EXERCISE DIRECTIONS - If a line of the data below holds the string "from", copy it.
[THE INPUT]
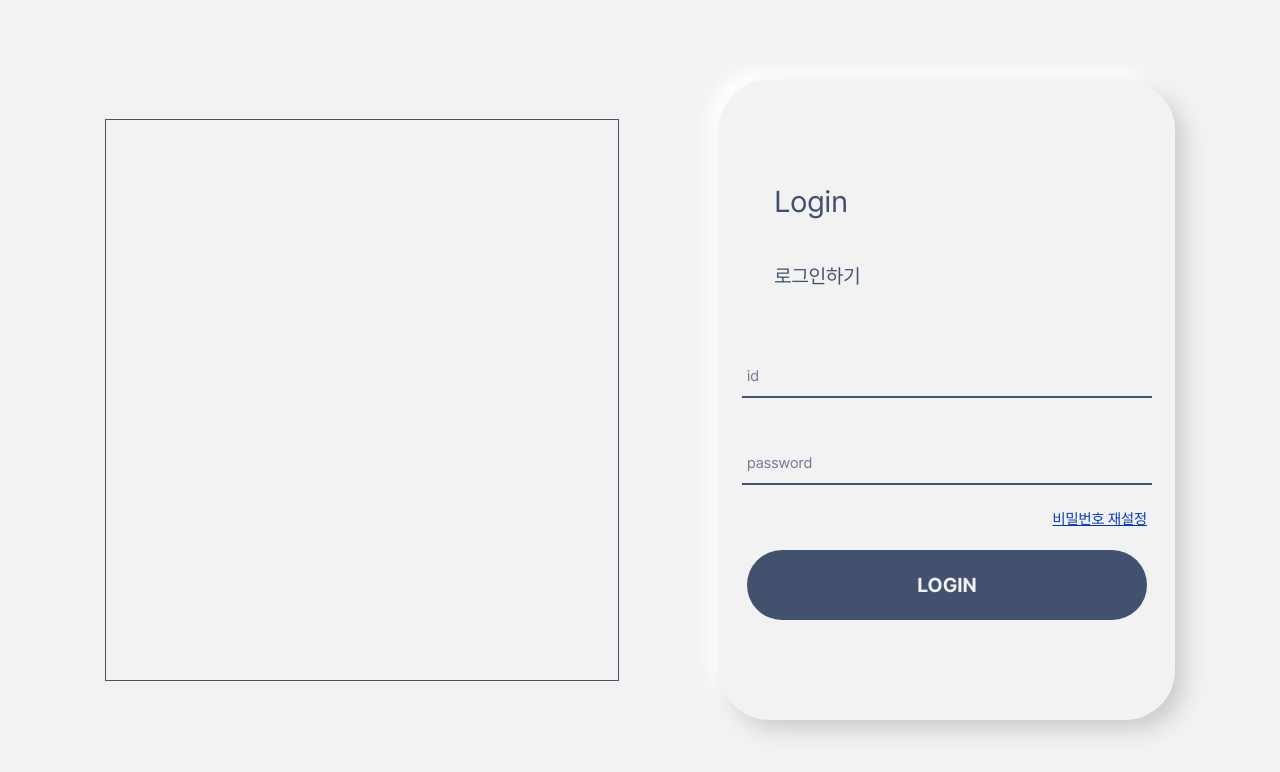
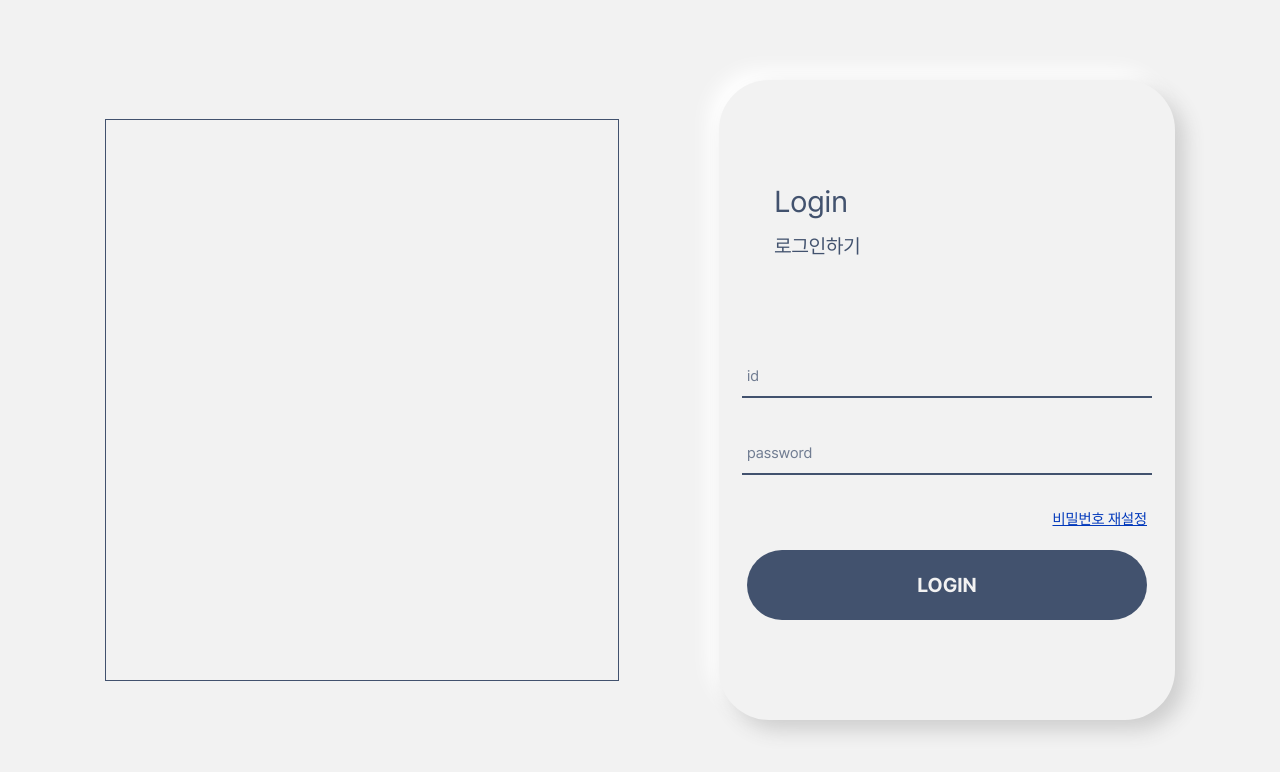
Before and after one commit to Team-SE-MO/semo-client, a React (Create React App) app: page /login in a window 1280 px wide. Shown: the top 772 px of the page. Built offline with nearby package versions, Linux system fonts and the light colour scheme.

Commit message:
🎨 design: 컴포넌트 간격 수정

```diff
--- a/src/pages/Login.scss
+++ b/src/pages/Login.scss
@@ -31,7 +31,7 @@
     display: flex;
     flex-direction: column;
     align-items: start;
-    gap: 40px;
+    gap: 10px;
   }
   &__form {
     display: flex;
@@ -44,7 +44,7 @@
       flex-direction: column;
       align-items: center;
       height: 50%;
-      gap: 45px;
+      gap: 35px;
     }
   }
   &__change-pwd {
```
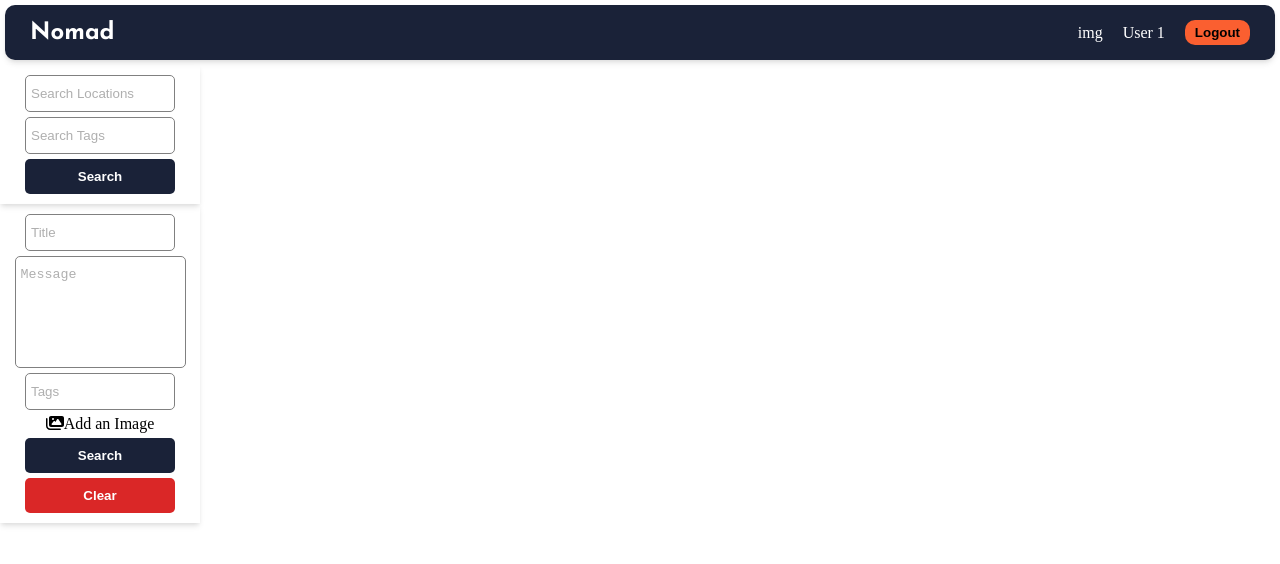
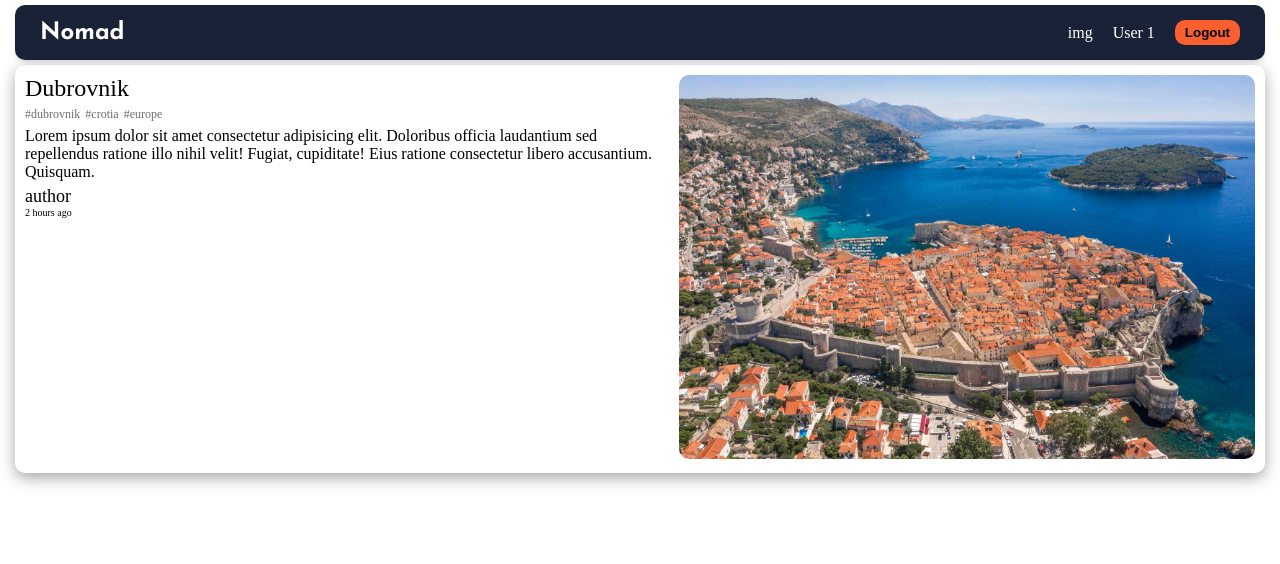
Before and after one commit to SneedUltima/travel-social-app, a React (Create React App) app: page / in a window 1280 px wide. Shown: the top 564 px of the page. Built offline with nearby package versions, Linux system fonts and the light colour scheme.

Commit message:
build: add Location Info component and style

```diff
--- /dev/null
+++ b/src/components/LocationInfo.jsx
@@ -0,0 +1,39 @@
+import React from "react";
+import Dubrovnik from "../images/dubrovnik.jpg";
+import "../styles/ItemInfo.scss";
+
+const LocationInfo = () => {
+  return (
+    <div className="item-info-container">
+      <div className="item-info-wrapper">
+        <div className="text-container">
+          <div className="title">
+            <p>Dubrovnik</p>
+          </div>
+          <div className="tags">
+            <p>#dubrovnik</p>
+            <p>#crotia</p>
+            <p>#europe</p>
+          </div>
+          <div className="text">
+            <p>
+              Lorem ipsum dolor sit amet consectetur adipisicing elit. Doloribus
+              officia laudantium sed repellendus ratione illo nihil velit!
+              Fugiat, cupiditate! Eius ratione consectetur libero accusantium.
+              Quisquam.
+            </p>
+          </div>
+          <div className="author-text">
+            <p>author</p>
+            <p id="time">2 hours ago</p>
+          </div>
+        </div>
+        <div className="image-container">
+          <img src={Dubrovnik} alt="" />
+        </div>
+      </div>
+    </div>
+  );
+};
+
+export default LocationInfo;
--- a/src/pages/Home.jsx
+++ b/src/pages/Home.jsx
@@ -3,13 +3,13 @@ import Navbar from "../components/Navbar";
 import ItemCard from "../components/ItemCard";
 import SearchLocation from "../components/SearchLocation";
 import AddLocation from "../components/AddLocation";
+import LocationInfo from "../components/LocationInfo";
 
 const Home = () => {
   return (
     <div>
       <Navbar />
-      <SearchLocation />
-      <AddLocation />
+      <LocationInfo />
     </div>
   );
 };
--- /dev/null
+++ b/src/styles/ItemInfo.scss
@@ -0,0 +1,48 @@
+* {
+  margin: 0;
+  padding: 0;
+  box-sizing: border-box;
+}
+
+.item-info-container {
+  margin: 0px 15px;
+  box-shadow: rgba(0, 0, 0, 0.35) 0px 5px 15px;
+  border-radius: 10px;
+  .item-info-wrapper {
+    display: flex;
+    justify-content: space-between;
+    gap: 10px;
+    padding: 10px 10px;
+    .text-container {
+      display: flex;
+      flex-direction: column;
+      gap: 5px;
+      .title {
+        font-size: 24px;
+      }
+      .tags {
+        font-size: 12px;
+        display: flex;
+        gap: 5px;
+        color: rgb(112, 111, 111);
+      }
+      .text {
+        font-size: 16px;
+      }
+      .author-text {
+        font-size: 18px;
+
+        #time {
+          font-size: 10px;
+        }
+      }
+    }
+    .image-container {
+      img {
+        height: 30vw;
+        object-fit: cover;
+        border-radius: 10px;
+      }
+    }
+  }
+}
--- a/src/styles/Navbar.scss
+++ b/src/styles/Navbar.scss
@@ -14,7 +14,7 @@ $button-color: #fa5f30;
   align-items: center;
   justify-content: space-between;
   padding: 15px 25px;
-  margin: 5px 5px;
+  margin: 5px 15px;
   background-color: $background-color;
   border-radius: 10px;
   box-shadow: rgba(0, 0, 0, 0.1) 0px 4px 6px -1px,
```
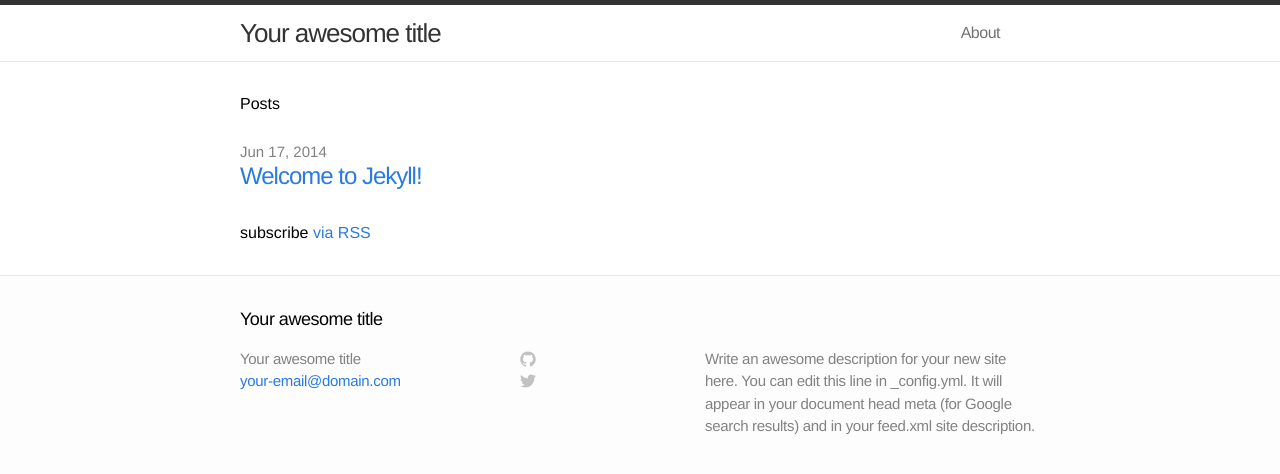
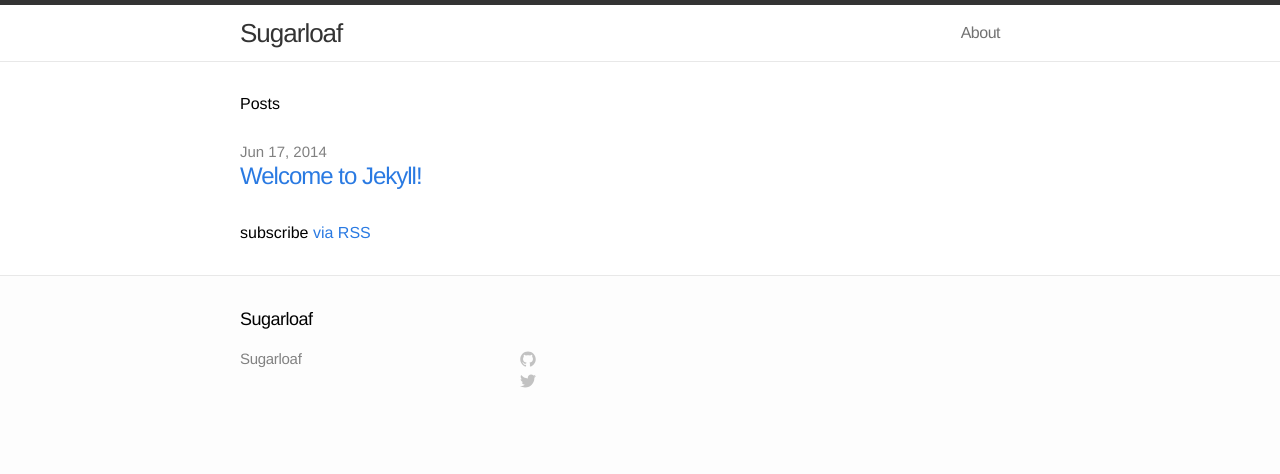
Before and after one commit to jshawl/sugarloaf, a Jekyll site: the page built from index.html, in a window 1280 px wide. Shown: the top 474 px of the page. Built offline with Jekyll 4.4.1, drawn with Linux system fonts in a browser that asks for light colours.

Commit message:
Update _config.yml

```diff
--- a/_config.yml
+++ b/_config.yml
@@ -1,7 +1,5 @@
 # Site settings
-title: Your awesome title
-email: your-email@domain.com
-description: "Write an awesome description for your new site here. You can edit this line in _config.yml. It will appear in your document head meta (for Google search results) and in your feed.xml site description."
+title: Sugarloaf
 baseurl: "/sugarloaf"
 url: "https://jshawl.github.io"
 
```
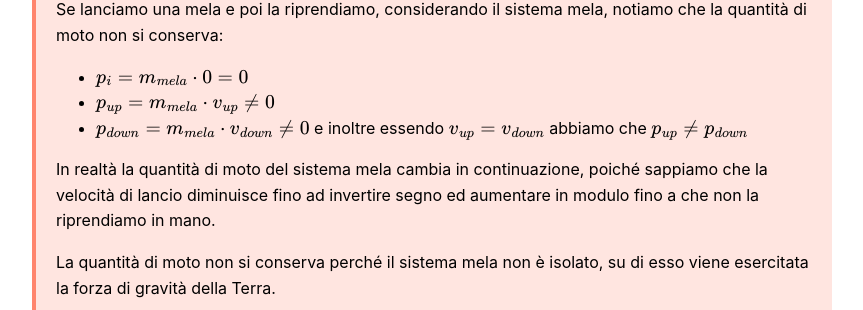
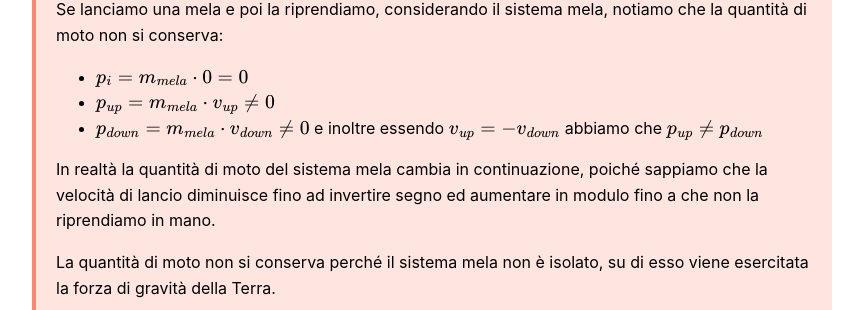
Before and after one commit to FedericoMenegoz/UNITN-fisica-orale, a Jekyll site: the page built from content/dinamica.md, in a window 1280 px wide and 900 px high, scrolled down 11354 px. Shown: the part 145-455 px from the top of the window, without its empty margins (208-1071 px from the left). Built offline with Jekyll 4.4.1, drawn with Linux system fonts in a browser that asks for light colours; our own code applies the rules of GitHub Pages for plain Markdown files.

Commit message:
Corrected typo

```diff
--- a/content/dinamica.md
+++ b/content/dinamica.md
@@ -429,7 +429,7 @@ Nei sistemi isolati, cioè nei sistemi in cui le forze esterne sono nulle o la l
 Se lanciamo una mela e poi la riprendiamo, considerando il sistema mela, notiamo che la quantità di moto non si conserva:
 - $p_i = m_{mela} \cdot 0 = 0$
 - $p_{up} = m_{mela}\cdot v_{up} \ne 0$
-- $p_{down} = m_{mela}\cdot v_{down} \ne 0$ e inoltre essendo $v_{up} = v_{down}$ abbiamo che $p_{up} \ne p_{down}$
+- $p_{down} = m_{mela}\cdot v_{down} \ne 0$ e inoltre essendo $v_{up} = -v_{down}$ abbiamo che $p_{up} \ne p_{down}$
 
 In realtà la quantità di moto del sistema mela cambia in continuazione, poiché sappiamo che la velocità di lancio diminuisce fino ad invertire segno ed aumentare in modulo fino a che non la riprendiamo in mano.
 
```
[/THE INPUT]
SOLUTION TO THIS EXERCISE -
+import React from "react";
+import Dubrovnik from "../images/dubrovnik.jpg";
@@ -3,13 +3,13 @@ import Navbar from "../components/Navbar";
 import ItemCard from "../components/ItemCard";
 import SearchLocation from "../components/SearchLocation";
 import AddLocation from "../components/AddLocation";
+import LocationInfo from "../components/LocationInfo";
Before and after one commit to jshawl/sugarloaf, a Jekyll site: the page built from index.html, in a window 1280 px wide. Shown: the top 474 px of the page. Built offline with Jekyll 4.4.1, drawn with Linux system fonts in a browser that asks for light colours.
Before and after one commit to FedericoMenegoz/UNITN-fisica-orale, a Jekyll site: the page built from content/dinamica.md, in a window 1280 px wide and 900 px high, scrolled down 11354 px. Shown: the part 145-455 px from the top of the window, without its empty margins (208-1071 px from the left). Built offline with Jekyll 4.4.1, drawn with Linux system fonts in a browser that asks for light colours; our own code applies the rules of GitHub Pages for plain Markdown files.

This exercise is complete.